Adding Chickens to the Coop

The coop is essentially finished. You saw the finishing touches in the Covering and Completing the Chicken Coop post. However, there are still some things to do. For one thing, I need to level out the ground on the side of the coop to make it easier to get inside on winter days. The inside still needs to be wired and I have to paint the outside. Still, the coop is ready for occupancy.

I also need to provide some sort of shelter for the chicken food, so that it doesn’t get wet. The food is currently in a 32 gallon trash can (which performs remarkably well). We’ve found that we need to use the brute strength trash cans to keep animals at bay. The domed lid works best in this case because it sheds the water really well. It’s a mistake to get a trash can with wheels because dumping the 100 pound bags of feed into them is nearly impossible without dumping at least some of it on the ground. (Even though our chickens will feast on grass, bugs, and other sources of food outside, we still need to provide a certain amount of feed consisting of oyster shell, grains, and grass hay.)

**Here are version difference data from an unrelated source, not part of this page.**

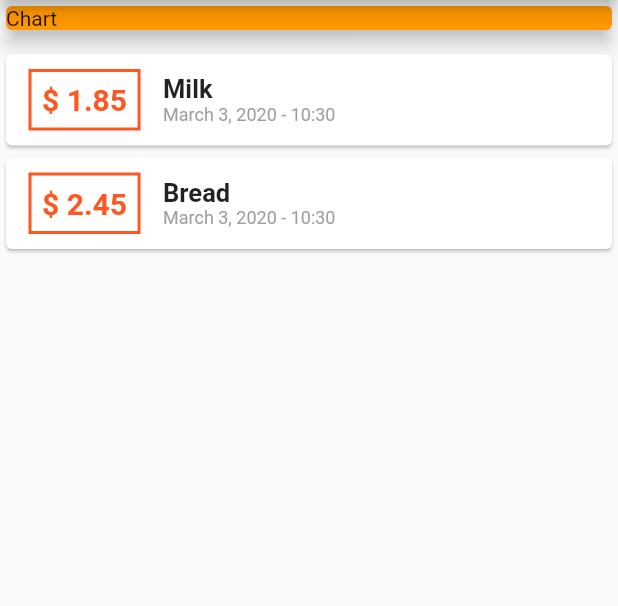
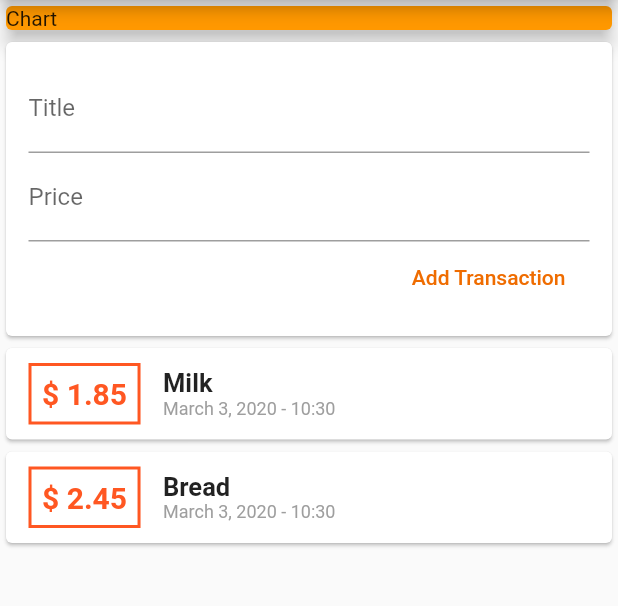
Before and after one commit to t-kowalewski/my_expenses, a Flutter app: the screen it shows after launch, on a phone screen of 412 x 824 dp, the part 84-690 px from its top. Run offline on Flutter 3.47's test engine with Material 2 defaults, Android fonts, the phone set to English and light mode, and no system bars.

Commit message:
add input textfields & styling

```diff
--- a/lib/main.dart
+++ b/lib/main.dart
@@ -56,8 +56,40 @@ class MyHomePage extends StatelessWidget {
 
           // Input
           Card(
-            child: Column(
-              children: <Widget>[],
+            child: Container(
+              margin: EdgeInsets.all(15),
+              child: Column(
+                crossAxisAlignment: CrossAxisAlignment.end,
+                children: <Widget>[
+                  TextField(
+                    cursorColor: Colors.orange,
+                    decoration: InputDecoration(
+                      labelText: 'Title',
+                      focusedBorder: UnderlineInputBorder(
+                        borderSide: BorderSide(
+                          color: Colors.orange[800],
+                        ),
+                      ),
+                    ),
+                  ),
+                  TextField(
+                    cursorColor: Colors.orange,
+                    decoration: InputDecoration(
+                      labelText: 'Price',
+                      focusedBorder: UnderlineInputBorder(
+                        borderSide: BorderSide(
+                          color: Colors.orange[800],
+                        ),
+                      ),
+                    ),
+                  ),
+                  FlatButton(
+                    child: Text('Add Transaction'),
+                    textColor: Colors.orange[800],
+                    onPressed: () {},
+                  )
+                ],
+              ),
             ),
           ),
 
```
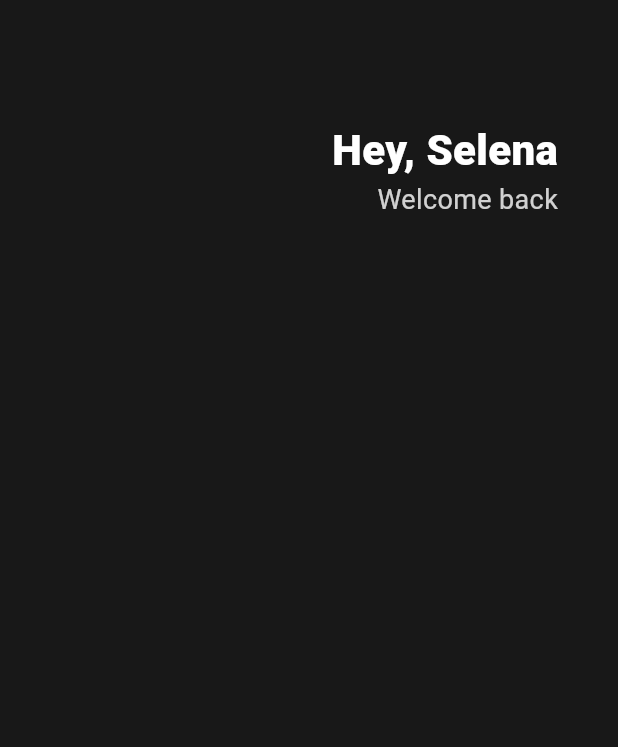
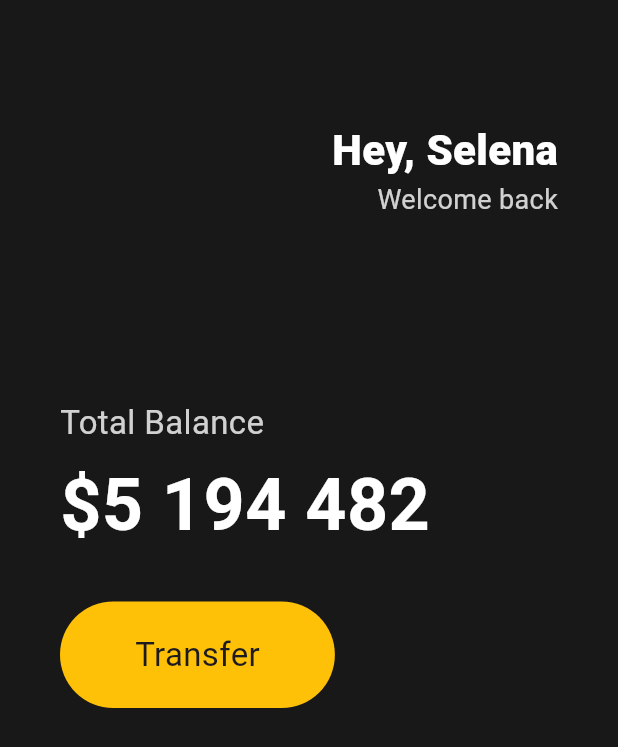
Before and after one commit to kimjihye058/2024-Flutter-Study, a Flutter app: the screen it shows after launch, on a phone screen of 412 x 824 dp. Shown: the top 747 px of the screen. Run offline on Flutter 3.47's test engine with Material 3 defaults, Android fonts, the phone set to English and light mode, and no system bars.

Commit message:
버튼 만들기

```diff
--- a/lib/main.dart
+++ b/lib/main.dart
@@ -12,8 +12,11 @@ class App extends StatelessWidget {
       home: Scaffold(
           backgroundColor: Color(0xFF181818),
           body: Padding(
-            padding: EdgeInsets.symmetric(horizontal: 40),
+            padding: EdgeInsets.symmetric(
+              horizontal: 40,
+            ),
             child: Column(
+              crossAxisAlignment: CrossAxisAlignment.start,
               children: [
                 SizedBox(
                   height: 80,
@@ -42,6 +45,52 @@ class App extends StatelessWidget {
                       ],
                     )
                   ],
+                ),
+                SizedBox(
+                  height: 120,
+                ),
+                Text(
+                  'Total Balance',
+                  style: TextStyle(
+                    fontSize: 22,
+                    color: Colors.white.withOpacity(0.8),
+                  ),
+                ),
+                SizedBox(
+                  height: 5,
+                ),
+                Text(
+                  '\$5 194 482',
+                  style: TextStyle(
+                    fontSize: 48,
+                    fontWeight: FontWeight.w600,
+                    color: Colors.white,
+                  ),
+                ),
+                SizedBox(
+                  height: 30,
+                ),
+                Row(
+                  children: [
+                    Container(
+                      decoration: BoxDecoration(
+                        color: Colors.amber,
+                        borderRadius: BorderRadius.circular(45),
+                      ),
+                      child: Padding(
+                        padding: EdgeInsets.symmetric(
+                          vertical: 20,
+                          horizontal: 50,
+                        ),
+                        child: Text(
+                          'Transfer',
+                          style: TextStyle(
+                            fontSize: 22,
+                          ),
+                        ),
+                      ),
+                    )
+                  ],
                 )
               ],
             ),
```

As I previously mentioned, we’ll get chicks for the coop on June 25th. Until then, it would still be nice to get something for our efforts, so we bought two laying hens from a friend of ours. Both produce nice brown eggs. The first is a Rhode Island Red (Rose) and the second is a Black Australorp (Violet). A rooster had picked at the two birds a bit before we got them, but except for missing a few feathers, they’re really nice birds.


Our chickens started laying eggs almost immediately. In fact, we received our first egg from Violet the first evening we had her.


Both of our ladies have been raised in the free-range manner, so we’re already receiving the benefits of free-range eggs. There is some discussion on precisely what these benefits are, but most of the places I’ve researched agree that you get these benefits over eggs raised using production methods (chickens in a cage):


  • 1/3 less cholesterol
  • 1/4 less saturated fat
  • 2/3 more vitamin A
  • Two times more omega-3 fatty acids
  • Three times more vitamin E
  • Seven times more beta carotene

Some sites also say there is a potential calcium and vitamin D benefit. Whether all of these benefits are real or not remains to be seen. However, the egg yolks are significantly more orange than the eggs we’ve purchased from the store and the eggs taste better, so there is some difference.

In addition to these two chickens, we’ll get a mix of chickens that we’ll raise from chicks. Our brood will include:


  • Four Buff Orpington (great meat birds, cold hearty, and produce copious large eggs)
  • Four Delaware (even better meat birds, cold hearty, lay well during the winter, and produce jumbo eggs)
  • Two Americana (smaller food requirement, extremely cold hearty, produce copious colorful medium size eggs)

We used a number of sources to make our decision on which chicken breeds to get, including Henderson’s Chicken Breed Chart. We also asked people who are actually raising these breeds of chickens whenever possible about how they fared.

You might wonder why we didn’t get any Leghorns. After all, the production places use this sort of chicken. The problem with the Leghorn is that its comb will freeze during the winter months and the small weight size makes it necessary to heat the coop. We were warned away from this particular breed by more than a few people who raise chickens in the same way that we intend to raise chickens. Sometimes too much help from technology isn’t a good thing.

You may also wonder why we didn’t get just one breed. There are several reasons. First, having multiple breeds makes the chickens more fun. We want a colorful coop. Second, each of the chicken breeds has different qualities to recommend it. For example, we don’t want all jumbo eggs, but we do want a few for eating purposes. In addition, we don’t like a mono-culture of anything, including animals. Mono-culture environments invite disease and other problems. So, we have a colorful coop that should serve us well. I’ll post updates as time permits to tell you how our new coop is doing. Please let me know if you have any questions at